TO DO: Report back each line of the data that contains the word "StyledFilters".

** MATERIAL SHOWN follows **

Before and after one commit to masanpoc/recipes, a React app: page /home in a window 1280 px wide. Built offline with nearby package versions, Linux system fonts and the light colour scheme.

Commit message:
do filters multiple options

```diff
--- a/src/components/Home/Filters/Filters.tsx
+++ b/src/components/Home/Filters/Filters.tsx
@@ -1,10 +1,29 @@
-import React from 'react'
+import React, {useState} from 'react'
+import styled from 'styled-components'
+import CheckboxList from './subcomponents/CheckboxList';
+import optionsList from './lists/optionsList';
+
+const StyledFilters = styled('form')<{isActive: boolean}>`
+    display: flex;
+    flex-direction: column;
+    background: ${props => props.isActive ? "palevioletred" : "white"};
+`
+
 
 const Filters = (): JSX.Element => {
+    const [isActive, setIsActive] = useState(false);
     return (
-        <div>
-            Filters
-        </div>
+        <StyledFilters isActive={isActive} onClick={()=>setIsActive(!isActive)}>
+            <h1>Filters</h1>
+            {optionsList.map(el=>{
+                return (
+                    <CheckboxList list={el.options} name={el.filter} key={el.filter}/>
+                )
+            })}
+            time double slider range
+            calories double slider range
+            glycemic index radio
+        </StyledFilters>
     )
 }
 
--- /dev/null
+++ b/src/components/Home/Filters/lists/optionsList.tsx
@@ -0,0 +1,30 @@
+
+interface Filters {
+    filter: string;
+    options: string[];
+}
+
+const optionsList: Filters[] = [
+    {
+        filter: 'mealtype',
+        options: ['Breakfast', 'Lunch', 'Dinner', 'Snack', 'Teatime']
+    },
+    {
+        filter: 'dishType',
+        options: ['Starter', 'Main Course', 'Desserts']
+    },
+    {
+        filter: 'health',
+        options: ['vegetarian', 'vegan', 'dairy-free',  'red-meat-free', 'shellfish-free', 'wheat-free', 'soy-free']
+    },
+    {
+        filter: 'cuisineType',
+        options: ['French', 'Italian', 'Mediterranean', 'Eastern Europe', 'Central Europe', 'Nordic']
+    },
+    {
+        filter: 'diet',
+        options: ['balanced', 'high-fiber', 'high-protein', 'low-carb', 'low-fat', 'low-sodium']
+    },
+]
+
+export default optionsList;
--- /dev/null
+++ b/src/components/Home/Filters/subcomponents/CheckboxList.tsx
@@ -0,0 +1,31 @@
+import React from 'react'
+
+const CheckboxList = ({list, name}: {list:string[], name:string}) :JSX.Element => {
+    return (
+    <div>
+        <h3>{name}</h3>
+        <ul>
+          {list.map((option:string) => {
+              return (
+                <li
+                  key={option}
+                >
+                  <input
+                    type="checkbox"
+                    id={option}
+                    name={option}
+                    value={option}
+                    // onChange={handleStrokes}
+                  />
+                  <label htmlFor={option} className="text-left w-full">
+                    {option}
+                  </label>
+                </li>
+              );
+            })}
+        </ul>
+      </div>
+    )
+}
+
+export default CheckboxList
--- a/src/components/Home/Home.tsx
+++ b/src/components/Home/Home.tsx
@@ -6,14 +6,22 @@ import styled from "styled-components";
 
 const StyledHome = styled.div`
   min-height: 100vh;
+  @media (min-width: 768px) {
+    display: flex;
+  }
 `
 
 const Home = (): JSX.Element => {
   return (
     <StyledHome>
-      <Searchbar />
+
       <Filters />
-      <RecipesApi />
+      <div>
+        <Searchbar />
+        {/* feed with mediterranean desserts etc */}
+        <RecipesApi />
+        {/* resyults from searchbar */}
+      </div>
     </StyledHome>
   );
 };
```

** End of MATERIAL SHOWN **

TASK RESULT:
+const StyledFilters = styled('form')<{isActive: boolean}>`
+        <StyledFilters isActive={isActive} onClick={()=>setIsActive(!isActive)}>
+        </StyledFilters>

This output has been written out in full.